=== Assignment ===
All entries should be copied exactly, none left out.

Change detection data

#####

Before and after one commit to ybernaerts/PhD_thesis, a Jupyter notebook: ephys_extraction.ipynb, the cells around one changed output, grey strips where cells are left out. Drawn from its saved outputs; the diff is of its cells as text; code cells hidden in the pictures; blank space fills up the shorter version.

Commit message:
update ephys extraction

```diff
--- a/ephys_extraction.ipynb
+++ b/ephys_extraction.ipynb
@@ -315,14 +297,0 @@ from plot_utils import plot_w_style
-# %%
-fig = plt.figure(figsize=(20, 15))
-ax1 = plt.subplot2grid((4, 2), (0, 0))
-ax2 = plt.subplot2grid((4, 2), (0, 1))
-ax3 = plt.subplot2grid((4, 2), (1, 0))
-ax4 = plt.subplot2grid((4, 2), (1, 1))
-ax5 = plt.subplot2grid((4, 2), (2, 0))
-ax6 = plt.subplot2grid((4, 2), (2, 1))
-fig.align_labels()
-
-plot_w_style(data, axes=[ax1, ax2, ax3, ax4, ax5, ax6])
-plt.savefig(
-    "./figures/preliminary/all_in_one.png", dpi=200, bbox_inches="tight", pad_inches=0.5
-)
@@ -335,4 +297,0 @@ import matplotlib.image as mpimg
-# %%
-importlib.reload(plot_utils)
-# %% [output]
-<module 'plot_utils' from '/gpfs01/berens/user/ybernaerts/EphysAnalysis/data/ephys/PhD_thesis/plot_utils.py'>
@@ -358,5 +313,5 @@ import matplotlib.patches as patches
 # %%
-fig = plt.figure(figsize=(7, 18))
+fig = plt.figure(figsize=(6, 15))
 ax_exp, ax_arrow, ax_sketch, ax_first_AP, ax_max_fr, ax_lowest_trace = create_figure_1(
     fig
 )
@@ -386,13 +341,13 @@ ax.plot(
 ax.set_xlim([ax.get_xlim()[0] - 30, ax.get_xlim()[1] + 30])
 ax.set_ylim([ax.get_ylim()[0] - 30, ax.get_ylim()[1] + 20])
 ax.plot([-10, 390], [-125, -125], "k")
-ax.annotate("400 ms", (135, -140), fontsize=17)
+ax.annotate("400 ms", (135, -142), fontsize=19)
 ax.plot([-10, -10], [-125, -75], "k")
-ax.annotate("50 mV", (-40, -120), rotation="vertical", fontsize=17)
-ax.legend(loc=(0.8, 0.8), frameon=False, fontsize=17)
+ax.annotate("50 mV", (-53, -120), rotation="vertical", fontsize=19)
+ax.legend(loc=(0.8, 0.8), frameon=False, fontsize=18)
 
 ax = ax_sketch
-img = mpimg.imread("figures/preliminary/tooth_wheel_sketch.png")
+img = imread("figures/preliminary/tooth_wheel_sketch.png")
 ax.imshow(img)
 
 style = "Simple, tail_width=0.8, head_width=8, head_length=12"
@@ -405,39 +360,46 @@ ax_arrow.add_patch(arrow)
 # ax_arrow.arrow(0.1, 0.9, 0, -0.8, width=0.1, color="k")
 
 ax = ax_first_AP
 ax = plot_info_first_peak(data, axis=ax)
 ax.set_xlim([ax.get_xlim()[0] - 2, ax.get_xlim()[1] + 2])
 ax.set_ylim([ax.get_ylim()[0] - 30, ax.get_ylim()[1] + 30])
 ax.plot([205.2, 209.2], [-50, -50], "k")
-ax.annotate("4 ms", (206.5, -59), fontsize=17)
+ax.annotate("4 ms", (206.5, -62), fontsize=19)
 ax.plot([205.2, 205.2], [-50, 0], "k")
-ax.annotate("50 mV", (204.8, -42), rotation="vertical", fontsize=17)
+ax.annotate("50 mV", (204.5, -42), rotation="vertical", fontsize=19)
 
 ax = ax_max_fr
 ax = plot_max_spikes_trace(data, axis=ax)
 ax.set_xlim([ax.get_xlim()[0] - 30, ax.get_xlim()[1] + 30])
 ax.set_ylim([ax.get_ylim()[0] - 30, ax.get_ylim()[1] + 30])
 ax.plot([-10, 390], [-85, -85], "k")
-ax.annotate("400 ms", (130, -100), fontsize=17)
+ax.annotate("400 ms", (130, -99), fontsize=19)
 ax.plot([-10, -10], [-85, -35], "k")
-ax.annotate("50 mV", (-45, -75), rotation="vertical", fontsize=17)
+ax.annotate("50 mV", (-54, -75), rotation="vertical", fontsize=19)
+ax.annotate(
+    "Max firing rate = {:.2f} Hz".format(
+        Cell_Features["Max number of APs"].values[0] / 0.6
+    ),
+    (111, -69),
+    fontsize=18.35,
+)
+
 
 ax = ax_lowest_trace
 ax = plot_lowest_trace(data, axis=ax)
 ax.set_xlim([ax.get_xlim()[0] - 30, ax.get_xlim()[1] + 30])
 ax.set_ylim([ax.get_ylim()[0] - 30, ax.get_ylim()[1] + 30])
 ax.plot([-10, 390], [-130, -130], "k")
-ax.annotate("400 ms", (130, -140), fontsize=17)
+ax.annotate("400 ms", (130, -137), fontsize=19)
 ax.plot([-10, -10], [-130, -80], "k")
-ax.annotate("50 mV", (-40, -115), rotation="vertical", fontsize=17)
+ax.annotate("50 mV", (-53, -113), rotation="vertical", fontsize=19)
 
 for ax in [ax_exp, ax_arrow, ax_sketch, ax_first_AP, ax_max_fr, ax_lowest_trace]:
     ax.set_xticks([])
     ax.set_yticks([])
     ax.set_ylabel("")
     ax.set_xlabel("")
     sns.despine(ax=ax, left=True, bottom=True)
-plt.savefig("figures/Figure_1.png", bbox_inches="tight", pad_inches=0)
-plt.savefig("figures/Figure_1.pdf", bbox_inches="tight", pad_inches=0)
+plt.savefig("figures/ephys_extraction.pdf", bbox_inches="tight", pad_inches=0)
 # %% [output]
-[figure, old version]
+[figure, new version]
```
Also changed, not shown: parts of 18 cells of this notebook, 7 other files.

#####

=== Result of the exercise ===
Before and after one commit to ybernaerts/PhD_thesis, a Jupyter notebook: ephys_extraction.ipynb, the cells around one changed output, grey strips where cells are left out. Drawn from its saved outputs; the diff is of its cells as text; code cells hidden in the pictures; blank space fills up the shorter version.

Commit message:
update ephys extraction

```diff
--- a/ephys_extraction.ipynb
+++ b/ephys_extraction.ipynb
@@ -315,14 +297,0 @@ from plot_utils import plot_w_style
-# %%
-fig = plt.figure(figsize=(20, 15))
-ax1 = plt.subplot2grid((4, 2), (0, 0))
-ax2 = plt.subplot2grid((4, 2), (0, 1))
-ax3 = plt.subplot2grid((4, 2), (1, 0))
-ax4 = plt.subplot2grid((4, 2), (1, 1))
-ax5 = plt.subplot2grid((4, 2), (2, 0))
-ax6 = plt.subplot2grid((4, 2), (2, 1))
-fig.align_labels()
-
-plot_w_style(data, axes=[ax1, ax2, ax3, ax4, ax5, ax6])
-plt.savefig(
-    "./figures/preliminary/all_in_one.png", dpi=200, bbox_inches="tight", pad_inches=0.5
-)
@@ -335,4 +297,0 @@ import matplotlib.image as mpimg
-# %%
-importlib.reload(plot_utils)
-# %% [output]
-<module 'plot_utils' from '/gpfs01/berens/user/ybernaerts/EphysAnalysis/data/ephys/PhD_thesis/plot_utils.py'>
@@ -358,5 +313,5 @@ import matplotlib.patches as patches
 # %%
-fig = plt.figure(figsize=(7, 18))
+fig = plt.figure(figsize=(6, 15))
 ax_exp, ax_arrow, ax_sketch, ax_first_AP, ax_max_fr, ax_lowest_trace = create_figure_1(
     fig
 )
@@ -386,13 +341,13 @@ ax.plot(
 ax.set_xlim([ax.get_xlim()[0] - 30, ax.get_xlim()[1] + 30])
 ax.set_ylim([ax.get_ylim()[0] - 30, ax.get_ylim()[1] + 20])
 ax.plot([-10, 390], [-125, -125], "k")
-ax.annotate("400 ms", (135, -140), fontsize=17)
+ax.annotate("400 ms", (135, -142), fontsize=19)
 ax.plot([-10, -10], [-125, -75], "k")
-ax.annotate("50 mV", (-40, -120), rotation="vertical", fontsize=17)
-ax.legend(loc=(0.8, 0.8), frameon=False, fontsize=17)
+ax.annotate("50 mV", (-53, -120), rotation="vertical", fontsize=19)
+ax.legend(loc=(0.8, 0.8), frameon=False, fontsize=18)
 
 ax = ax_sketch
-img = mpimg.imread("figures/preliminary/tooth_wheel_sketch.png")
+img = imread("figures/preliminary/tooth_wheel_sketch.png")
 ax.imshow(img)
 
 style = "Simple, tail_width=0.8, head_width=8, head_length=12"
@@ -405,39 +360,46 @@ ax_arrow.add_patch(arrow)
 # ax_arrow.arrow(0.1, 0.9, 0, -0.8, width=0.1, color="k")
 
 ax = ax_first_AP
 ax = plot_info_first_peak(data, axis=ax)
 ax.set_xlim([ax.get_xlim()[0] - 2, ax.get_xlim()[1] + 2])
 ax.set_ylim([ax.get_ylim()[0] - 30, ax.get_ylim()[1] + 30])
 ax.plot([205.2, 209.2], [-50, -50], "k")
-ax.annotate("4 ms", (206.5, -59), fontsize=17)
+ax.annotate("4 ms", (206.5, -62), fontsize=19)
 ax.plot([205.2, 205.2], [-50, 0], "k")
-ax.annotate("50 mV", (204.8, -42), rotation="vertical", fontsize=17)
+ax.annotate("50 mV", (204.5, -42), rotation="vertical", fontsize=19)
 
 ax = ax_max_fr
 ax = plot_max_spikes_trace(data, axis=ax)
 ax.set_xlim([ax.get_xlim()[0] - 30, ax.get_xlim()[1] + 30])
 ax.set_ylim([ax.get_ylim()[0] - 30, ax.get_ylim()[1] + 30])
 ax.plot([-10, 390], [-85, -85], "k")
-ax.annotate("400 ms", (130, -100), fontsize=17)
+ax.annotate("400 ms", (130, -99), fontsize=19)
 ax.plot([-10, -10], [-85, -35], "k")
-ax.annotate("50 mV", (-45, -75), rotation="vertical", fontsize=17)
+ax.annotate("50 mV", (-54, -75), rotation="vertical", fontsize=19)
+ax.annotate(
+    "Max firing rate = {:.2f} Hz".format(
+        Cell_Features["Max number of APs"].values[0] / 0.6
+    ),
+    (111, -69),
+    fontsize=18.35,
+)
+
 
 ax = ax_lowest_trace
 ax = plot_lowest_trace(data, axis=ax)
 ax.set_xlim([ax.get_xlim()[0] - 30, ax.get_xlim()[1] + 30])
 ax.set_ylim([ax.get_ylim()[0] - 30, ax.get_ylim()[1] + 30])
 ax.plot([-10, 390], [-130, -130], "k")
-ax.annotate("400 ms", (130, -140), fontsize=17)
+ax.annotate("400 ms", (130, -137), fontsize=19)
 ax.plot([-10, -10], [-130, -80], "k")
-ax.annotate("50 mV", (-40, -115), rotation="vertical", fontsize=17)
+ax.annotate("50 mV", (-53, -113), rotation="vertical", fontsize=19)
 
 for ax in [ax_exp, ax_arrow, ax_sketch, ax_first_AP, ax_max_fr, ax_lowest_trace]:
     ax.set_xticks([])
     ax.set_yticks([])
     ax.set_ylabel("")
     ax.set_xlabel("")
     sns.despine(ax=ax, left=True, bottom=True)
-plt.savefig("figures/Figure_1.png", bbox_inches="tight", pad_inches=0)
-plt.savefig("figures/Figure_1.pdf", bbox_inches="tight", pad_inches=0)
+plt.savefig("figures/ephys_extraction.pdf", bbox_inches="tight", pad_inches=0)
 # %% [output]
-[figure, old version]
+[figure, new version]
```
Also changed, not shown: parts of 18 cells of this notebook, 7 other files.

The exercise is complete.